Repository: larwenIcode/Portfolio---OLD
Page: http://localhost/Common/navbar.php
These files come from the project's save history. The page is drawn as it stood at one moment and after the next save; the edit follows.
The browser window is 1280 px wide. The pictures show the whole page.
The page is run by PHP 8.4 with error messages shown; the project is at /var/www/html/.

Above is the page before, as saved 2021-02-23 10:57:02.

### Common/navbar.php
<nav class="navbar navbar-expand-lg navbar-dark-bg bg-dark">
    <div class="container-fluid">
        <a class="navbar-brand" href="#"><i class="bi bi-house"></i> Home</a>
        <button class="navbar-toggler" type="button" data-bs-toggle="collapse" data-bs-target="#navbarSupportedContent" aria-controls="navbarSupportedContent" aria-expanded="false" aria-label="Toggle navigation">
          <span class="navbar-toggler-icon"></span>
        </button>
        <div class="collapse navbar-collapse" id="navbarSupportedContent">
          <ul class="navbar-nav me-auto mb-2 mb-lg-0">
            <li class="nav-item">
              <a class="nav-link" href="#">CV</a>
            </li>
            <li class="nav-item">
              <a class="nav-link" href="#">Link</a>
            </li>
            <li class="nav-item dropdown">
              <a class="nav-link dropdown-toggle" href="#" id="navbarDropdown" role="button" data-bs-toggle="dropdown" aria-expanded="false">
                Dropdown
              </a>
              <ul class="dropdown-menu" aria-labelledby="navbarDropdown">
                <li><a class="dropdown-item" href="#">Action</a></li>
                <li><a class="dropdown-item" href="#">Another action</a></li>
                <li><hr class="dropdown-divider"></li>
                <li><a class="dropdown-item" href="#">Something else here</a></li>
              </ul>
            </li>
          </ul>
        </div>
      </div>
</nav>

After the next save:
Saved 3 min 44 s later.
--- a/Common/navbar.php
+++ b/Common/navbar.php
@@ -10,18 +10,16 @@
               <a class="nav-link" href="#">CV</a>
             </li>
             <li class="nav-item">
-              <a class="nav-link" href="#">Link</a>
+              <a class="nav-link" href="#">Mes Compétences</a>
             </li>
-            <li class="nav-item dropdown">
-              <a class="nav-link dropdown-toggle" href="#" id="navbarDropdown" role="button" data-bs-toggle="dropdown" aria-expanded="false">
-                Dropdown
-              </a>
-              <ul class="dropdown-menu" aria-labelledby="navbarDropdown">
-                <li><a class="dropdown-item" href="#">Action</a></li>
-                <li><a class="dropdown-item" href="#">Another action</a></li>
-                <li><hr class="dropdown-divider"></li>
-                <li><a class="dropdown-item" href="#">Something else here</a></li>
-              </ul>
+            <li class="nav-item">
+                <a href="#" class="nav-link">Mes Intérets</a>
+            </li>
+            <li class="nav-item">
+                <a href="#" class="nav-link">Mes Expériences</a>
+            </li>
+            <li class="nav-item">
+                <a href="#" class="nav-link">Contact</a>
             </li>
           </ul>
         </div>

▸ **WHAT IS NEEDED**: Say how many lines of the records contain the word "data", and give no other output.

▸ **OUTPUT OF THE EXERCISE**: 3